[PROVIDED DATA Boundary: Start]

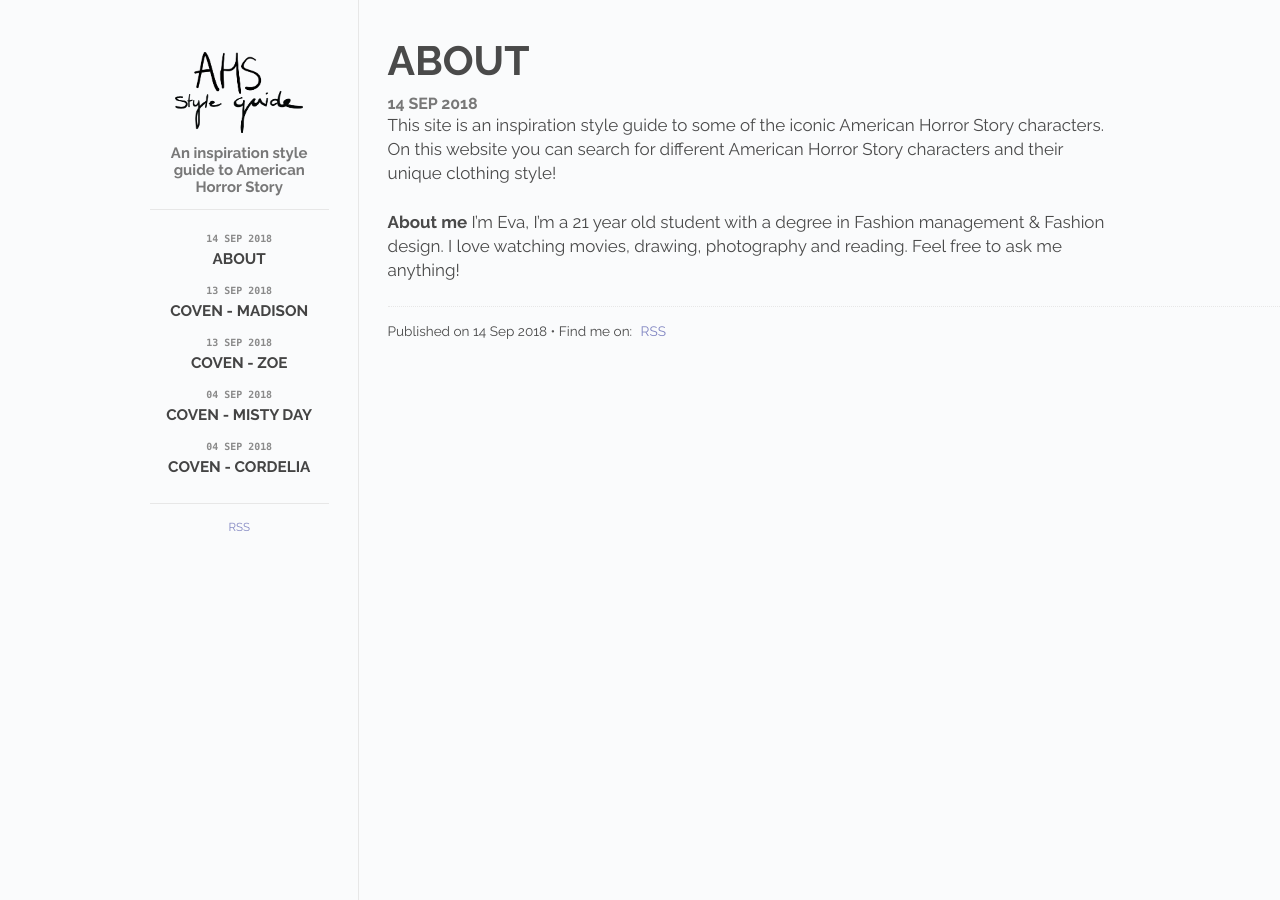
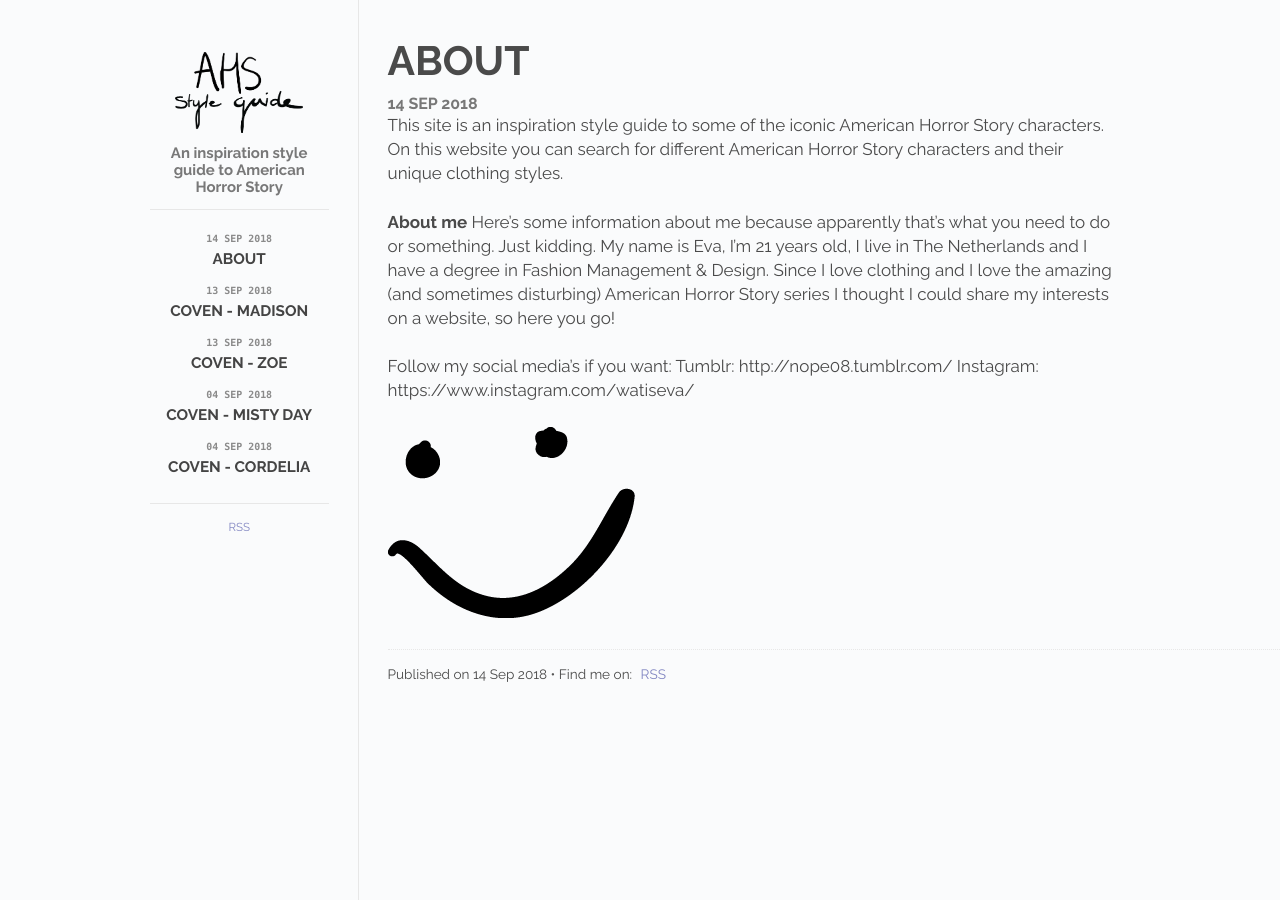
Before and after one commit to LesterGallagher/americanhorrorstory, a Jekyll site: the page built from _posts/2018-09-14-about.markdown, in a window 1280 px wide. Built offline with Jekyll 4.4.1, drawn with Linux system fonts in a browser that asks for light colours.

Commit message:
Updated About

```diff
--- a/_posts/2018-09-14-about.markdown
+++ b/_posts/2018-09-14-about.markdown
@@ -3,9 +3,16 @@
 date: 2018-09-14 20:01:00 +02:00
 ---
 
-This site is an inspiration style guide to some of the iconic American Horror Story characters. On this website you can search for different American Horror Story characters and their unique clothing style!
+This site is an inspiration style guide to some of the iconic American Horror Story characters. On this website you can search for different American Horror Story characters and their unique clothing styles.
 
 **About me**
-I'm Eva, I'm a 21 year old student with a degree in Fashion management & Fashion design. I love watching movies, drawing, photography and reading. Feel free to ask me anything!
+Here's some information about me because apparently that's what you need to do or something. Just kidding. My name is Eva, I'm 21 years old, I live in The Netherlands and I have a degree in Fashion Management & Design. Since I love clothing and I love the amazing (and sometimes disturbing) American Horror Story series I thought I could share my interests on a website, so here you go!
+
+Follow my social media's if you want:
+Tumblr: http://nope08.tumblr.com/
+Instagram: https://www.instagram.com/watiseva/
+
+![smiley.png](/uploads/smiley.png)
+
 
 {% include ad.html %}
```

[PROVIDED DATA Boundary: End]

** WORK REQUIRED **
Please retype all of the material exactly, skipping whatever images it holds.

** EXPECTED ANSWER **
Before and after one commit to LesterGallagher/americanhorrorstory, a Jekyll site: the page built from _posts/2018-09-14-about.markdown, in a window 1280 px wide. Built offline with Jekyll 4.4.1, drawn with Linux system fonts in a browser that asks for light colours.

Commit message:
Updated About

```diff
--- a/_posts/2018-09-14-about.markdown
+++ b/_posts/2018-09-14-about.markdown
@@ -3,9 +3,16 @@
 date: 2018-09-14 20:01:00 +02:00
 ---
 
-This site is an inspiration style guide to some of the iconic American Horror Story characters. On this website you can search for different American Horror Story characters and their unique clothing style!
+This site is an inspiration style guide to some of the iconic American Horror Story characters. On this website you can search for different American Horror Story characters and their unique clothing styles.
 
 **About me**
-I'm Eva, I'm a 21 year old student with a degree in Fashion management & Fashion design. I love watching movies, drawing, photography and reading. Feel free to ask me anything!
+Here's some information about me because apparently that's what you need to do or something. Just kidding. My name is Eva, I'm 21 years old, I live in The Netherlands and I have a degree in Fashion Management & Design. Since I love clothing and I love the amazing (and sometimes disturbing) American Horror Story series I thought I could share my interests on a website, so here you go!
+
+Follow my social media's if you want:
+Tumblr: http://nope08.tumblr.com/
+Instagram: https://www.instagram.com/watiseva/
+
+![smiley.png](/uploads/smiley.png)
+
 
 {% include ad.html %}
```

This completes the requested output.